- _WHAT THE EXERCISE ASKS_:
Report every line in the records below that holds the word "reusables".

- _Web page revision data_:
----------
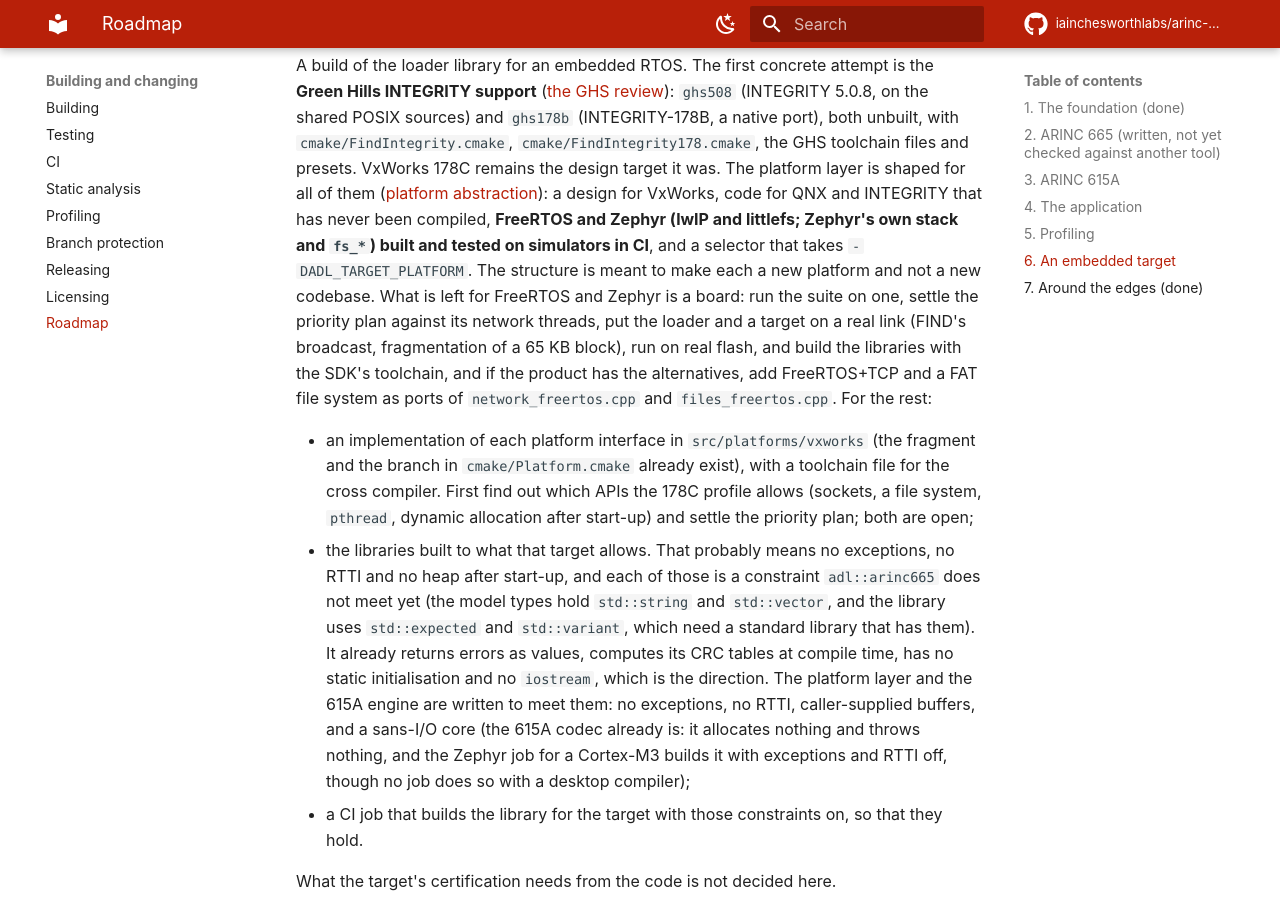
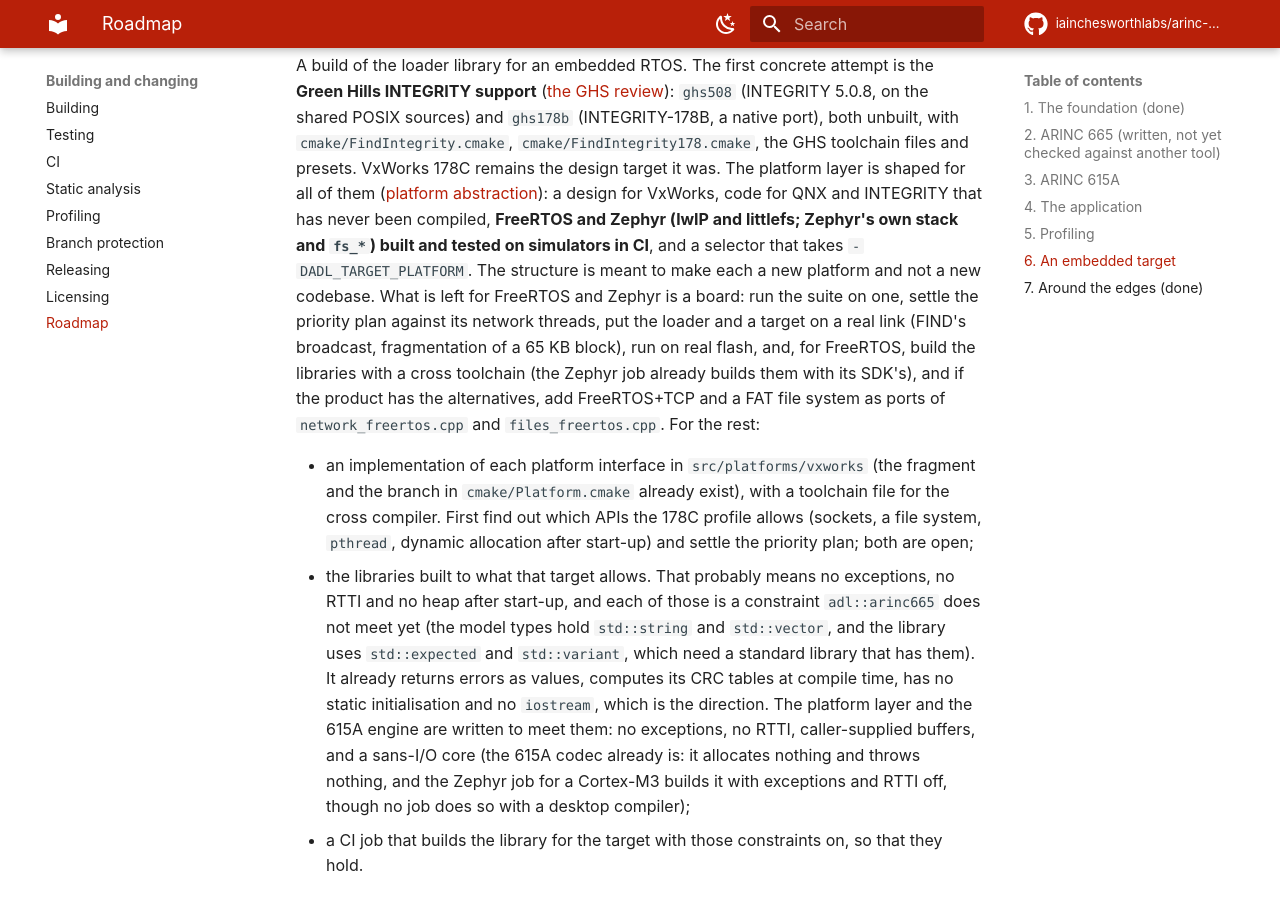
Before and after one commit to iainchesworthlabs/arinc-data-loader, an MkDocs documentation site: the page built from docs/roadmap.md, in a window 1280 px wide and 900 px high, scrolled down 4815 px. Built offline with MkDocs 1.6.1 and Material for MkDocs 9.7.7, drawn with Linux system fonts in a browser that asks for light colours; comment, search, counter and statistics services are not loaded.

Commit message:
Stop calling the project compliant, and tidy what the review left over
The project description in CMakeLists.txt and vcpkg.json (which the
packages and the SBOM carry) said "compliant". Nothing has been checked
against a real target or another tool, so it now says "written from the
standards", as the README does.

Also: the roadmap no longer lists as to do what the Zephyr job already
does; the releasing page says which two environments its script makes;
the CI page says the site is published from the first release on; and a
private tooling name is removed from the install-qt action's description
and from the building page.

```diff
--- a/CMakeLists.txt
+++ b/CMakeLists.txt
@@ -31,7 +31,7 @@
 
 project(ArincDataLoader
     VERSION 0.1.0
-    DESCRIPTION "An ARINC 615A and 665 compliant data loader"
+    DESCRIPTION "An ARINC 615A and 665 data loader, written from the standards"
     HOMEPAGE_URL "https://github.com/iainchesworthlabs/arinc-data-loader"
     LANGUAGES CXX)
 
--- a/docs/roadmap.md
+++ b/docs/roadmap.md
@@ -185,8 +185,8 @@
 structure is meant to make each a new platform and not a new codebase. What is
 left for FreeRTOS and Zephyr is a board: run the suite on one, settle the
 priority plan against its network threads, put the loader and a target on a real
-link (FIND's broadcast, fragmentation of a 65 KB block), run on real flash, and
-build the libraries with the SDK's toolchain, and if the product has the
+link (FIND's broadcast, fragmentation of a 65 KB block), run on real flash, and, for FreeRTOS, build the libraries with a cross toolchain (the Zephyr job already builds
+them with its SDK's), and if the product has the
 alternatives, add FreeRTOS+TCP and a FAT file system as ports of
 `network_freertos.cpp` and `files_freertos.cpp`. For the rest:
 
--- a/vcpkg.json
+++ b/vcpkg.json
@@ -2,7 +2,7 @@
   "$schema": "https://raw.githubusercontent.com/microsoft/vcpkg-tool/main/docs/vcpkg.schema.json",
   "name": "arinc-data-loader",
   "version": "0.1.0",
-  "description": "An ARINC 615A and 665 compliant data loader.",
+  "description": "An ARINC 615A and 665 data loader, written from the standards.",
   "homepage": "https://github.com/iainchesworthlabs/arinc-data-loader",
   "license": "GPL-3.0-or-later",
   "builtin-baseline": "9e593bb18ea69cc5095e012465dcd675a822ed0d",
```
Also changed, not shown: docs/building.md (+1 -1 lines), docs/ci.md (+1 -1 lines), docs/releasing.md (+1 -1 lines), 1 other file.
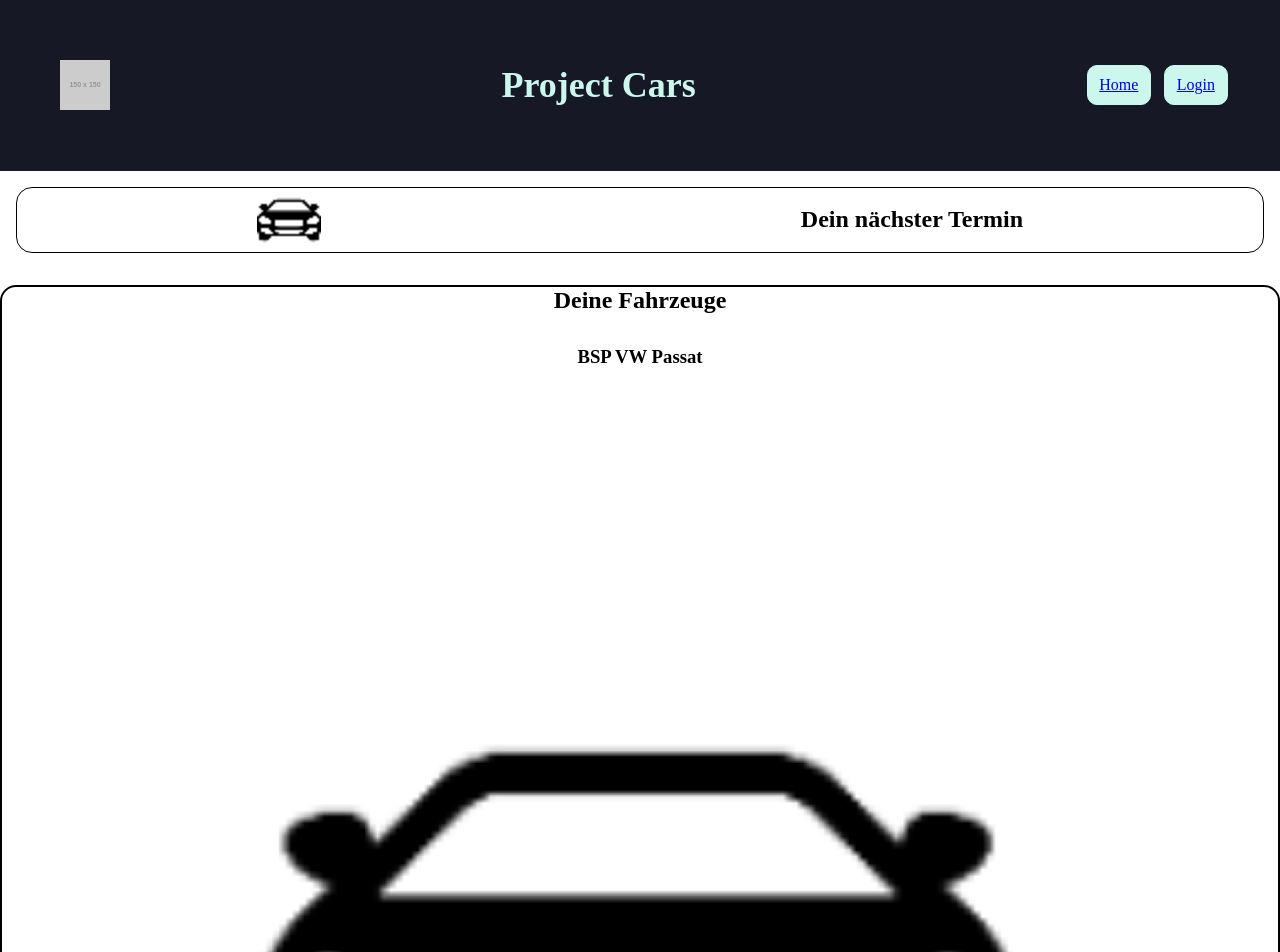
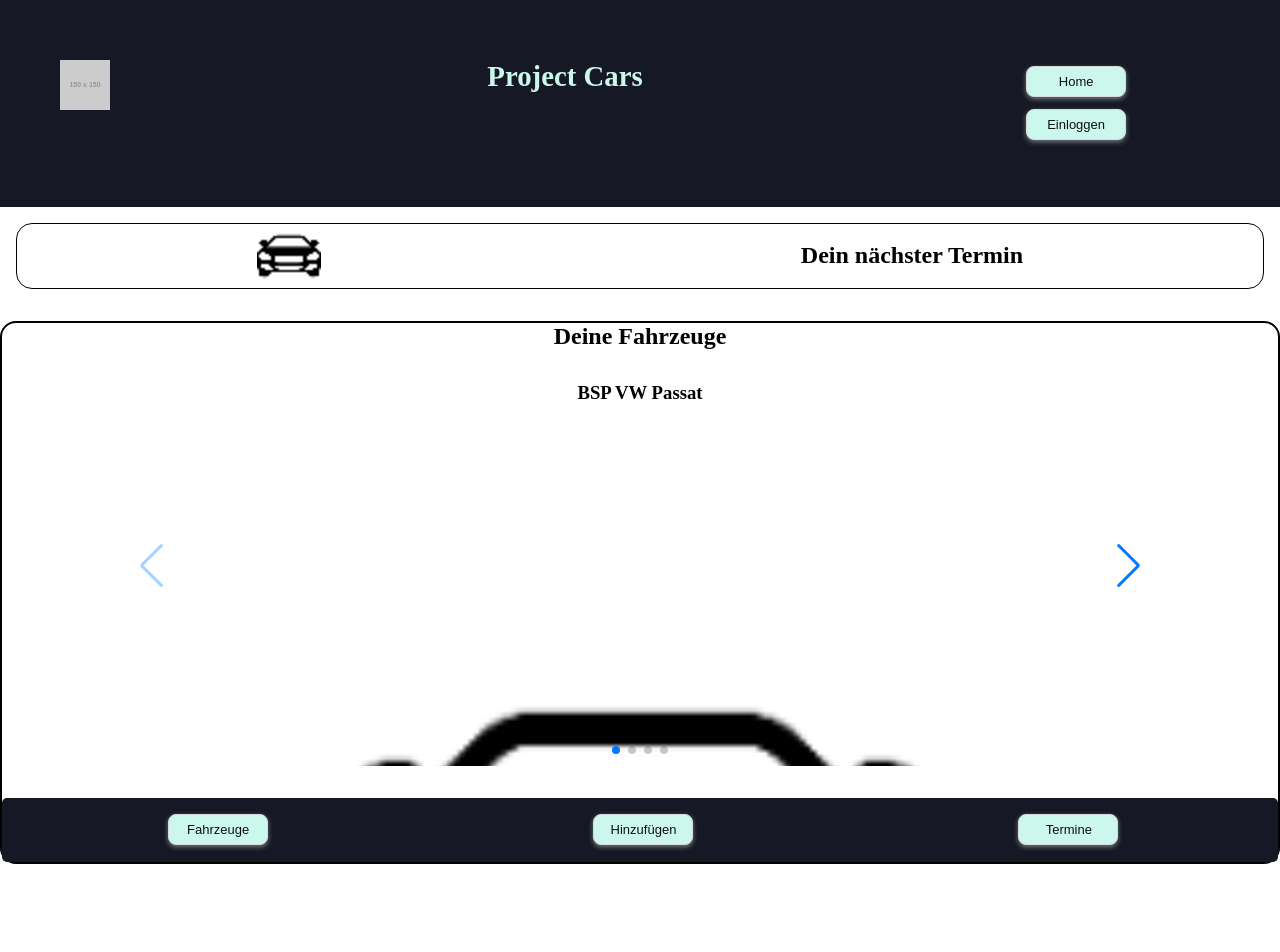
Before and after one commit to xSm1Le/projectcars, a React app: page / in a window 1280 px wide. Shown: the top 952 px of the page. After the commit the page ends 896 px from the top, so only its background shows below. Built offline with nearby package versions, Linux system fonts and the light colour scheme; the HTML template or start-up script is replaced by a standard one.

Commit message:
Buttons Angepasst und gestyled

```diff
--- a/src/components/Pages/addcars.jsx
+++ b/src/components/Pages/addcars.jsx
@@ -1,14 +1,15 @@
 import React from "react";
 import "./addcars.css";
 import { MyVehiclesButtons } from "../reusables/myvehicles";
+import './buttons.css';
 
 export const AddCars = () => {
     return (
         <section>
             <div className="addCarsOverview">
                 <div className="topButtons">
-                    <button>Bild Hinzufügen</button>
-                    <button>Fahrzeug Hinzufügen</button>
+                    <button class="button-13" role="button">Bild Hinzufügen</button>
+                    <button class="button-13" role="button">Fahrzeug Hinzufügen</button>
                 </div>
                 <div>
                     <MyVehiclesButtons />
--- a/src/components/Pages/buttons.css
+++ b/src/components/Pages/buttons.css
@@ -1,6 +1,6 @@
 /* CSS */
 .button-13 {
-  background-color: #fff;
+  background-color: #cbf7ed;
   border: 1px solid #d5d9d9;
   border-radius: 8px;
   box-shadow: rgba(213, 217, 217, .5) 0 2px 5px 0;
--- a/src/components/Pages/landingpage.jsx
+++ b/src/components/Pages/landingpage.jsx
@@ -2,11 +2,26 @@ import React from 'react';
 import { SlideShow } from '../comps/swiper';
 import './landingpage.css';
 import { Link } from 'react-router-dom';
+import { useNavigate } from 'react-router';
 
 
 export const Landingpage = () => {
+    const navigate = useNavigate();
+
+    const navigateToAddcars = () => {
+        navigate('/addcars');
+    };
+
+    const navigateToTermine = () => {
+        navigate('/termine');
+    };
+
+    const navigateToMyCars = () => {
+        navigate('/mycars');
+    };
+
     return (
-        <section>
+        <section className="mainLanding">
             <section className='yourDateLP' >
                 <div className='LPDates'>
                     <img src="../favicon-32x32.png" alt="beispiel auto" />
@@ -18,13 +33,13 @@ export const Landingpage = () => {
                 <SlideShow />
                 <ul className='LPButtons'>
                     <li>
-                        <Link to="/" className='LPButton'>Fahrzeug verwalten</Link>
+                    <button class="button-13" role="button" onClick={navigateToMyCars}>Fahrzeuge</button>
                     </li>
                     <li>
-                        <Link to="/addcars" className='LPButton'>Fahrzeug hinzufügen</Link>
+                    <button class="button-13" role="button" onClick={navigateToAddcars}>Hinzufügen</button>
                     </li>
                     <li>
-                        <Link to="/kalender" className='LPButton'>Termin verwalten</Link>
+                    <button class="button-13" role="button" onClick={navigateToTermine}>Termine</button>
                     </li>
                 </ul>
             </section>
--- a/src/components/Pages/login.css
+++ b/src/components/Pages/login.css
@@ -11,7 +11,7 @@
     flex-direction: column;
     height: 70vh;
     width: 70vw;
-    background-color: #cbf7ed;
+    background-color: #ecededb7;
     border: #00000021;
     border-radius: 4%;
 }
--- a/src/components/Pages/register.css
+++ b/src/components/Pages/register.css
@@ -11,7 +11,7 @@
     flex-direction: column;
     height: 70vh;
     width: 70vw;
-    background-color: #cbf7ed;
+    background-color: #ecededb7;
     border: #00000021;
     border-radius: 4%;
 }
--- a/src/components/Pages/register.jsx
+++ b/src/components/Pages/register.jsx
@@ -1,9 +1,16 @@
 import React from 'react';
 import './register.css';
 import './buttons.css';
+import { useNavigate } from 'react-router';
 
 
 export const Register = () => {
+    const navigate = useNavigate();
+
+    const navigateToLogin = () => {
+        navigate('/login');
+    };
+
     return (
         <section className="registerSection">
             <div className="registerPage">
@@ -22,6 +29,9 @@ export const Register = () => {
                 <div>
                     <button class="button-13" role="button">Registrieren</button>
                 </div>
+                <div>
+                <button class="button-13" role="button" onClick={navigateToLogin}>Abbrechen</button>
+                </div>
             </div>
         </section>
     )
--- a/src/components/comps/swiper.css
+++ b/src/components/comps/swiper.css
@@ -1,6 +1,6 @@
 .swiper {
-    width: 100%;
-    height: 100%;
+    width: 80vw;
+    height: 50vh;
     margin: 1rem 0 2rem 0;
 
 }
--- a/src/components/reusables/nav.css
+++ b/src/components/reusables/nav.css
@@ -2,10 +2,11 @@
     background-color: #161925;
     color: #cbf7ed;
     padding: 10px;
+    width: 100vw;
 }
 
 .PJName {
-    font-size: 1.5em;
+    font-size: 1.2em;
     font-weight: bold;
 }
 
@@ -17,23 +18,7 @@
     margin: 0;
 }
 
-.navbar ul li {
-    display: flex;
-    justify-content: center;
-    align-items: center;
-    margin-right: 10px;
-}
-
 .navbar ul li img {
     height: 50px;
     width: auto;
 }
-
-.navButton {
-    height: 2.5rem;
-    width: 4rem;
-    background-color: #cbf7ed;
-    border: 1px solid #cbf7ed;
-    border-radius: 10px;
-    padding: 0.8rem;
-}
--- a/src/components/reusables/nav.jsx
+++ b/src/components/reusables/nav.jsx
@@ -1,8 +1,20 @@
 import { Link } from 'react-router-dom';
 import './nav.css';
+import '../Pages/buttons.css';
+import { useNavigate } from 'react-router';
 
 
 export const Navbar = () => {
+    const navigate = useNavigate();
+
+    const navigateToHome = () => {
+        navigate('/');
+    };
+
+    const navigateToLogin = () => {
+        navigate('/login');
+    };
+
     return (
         <nav className="navbar">
             <ul>
@@ -15,12 +27,8 @@ export const Navbar = () => {
                     </h1>
                 </li>
                 <li>
-                    <li className="navButton">
-                    <Link to="/">Home</Link>
-                    </li>
-                    <li className="navButton">
-                    <Link to="/login">Login</Link>
-                    </li>
+                    <button class="button-13" role="button" onClick={navigateToHome}>Home</button>
+                    <button class="button-13" role="button" onClick={navigateToLogin}>Einloggen</button>
                 </li>
             </ul>
         </nav>
```
Also changed, not shown: src/components/Pages/landingpage.css (line endings or trailing spaces).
----------
- _ANSWER AREA_:
 import { MyVehiclesButtons } from "../reusables/myvehicles";
--- a/src/components/reusables/nav.css
+++ b/src/components/reusables/nav.css
--- a/src/components/reusables/nav.jsx
+++ b/src/components/reusables/nav.jsx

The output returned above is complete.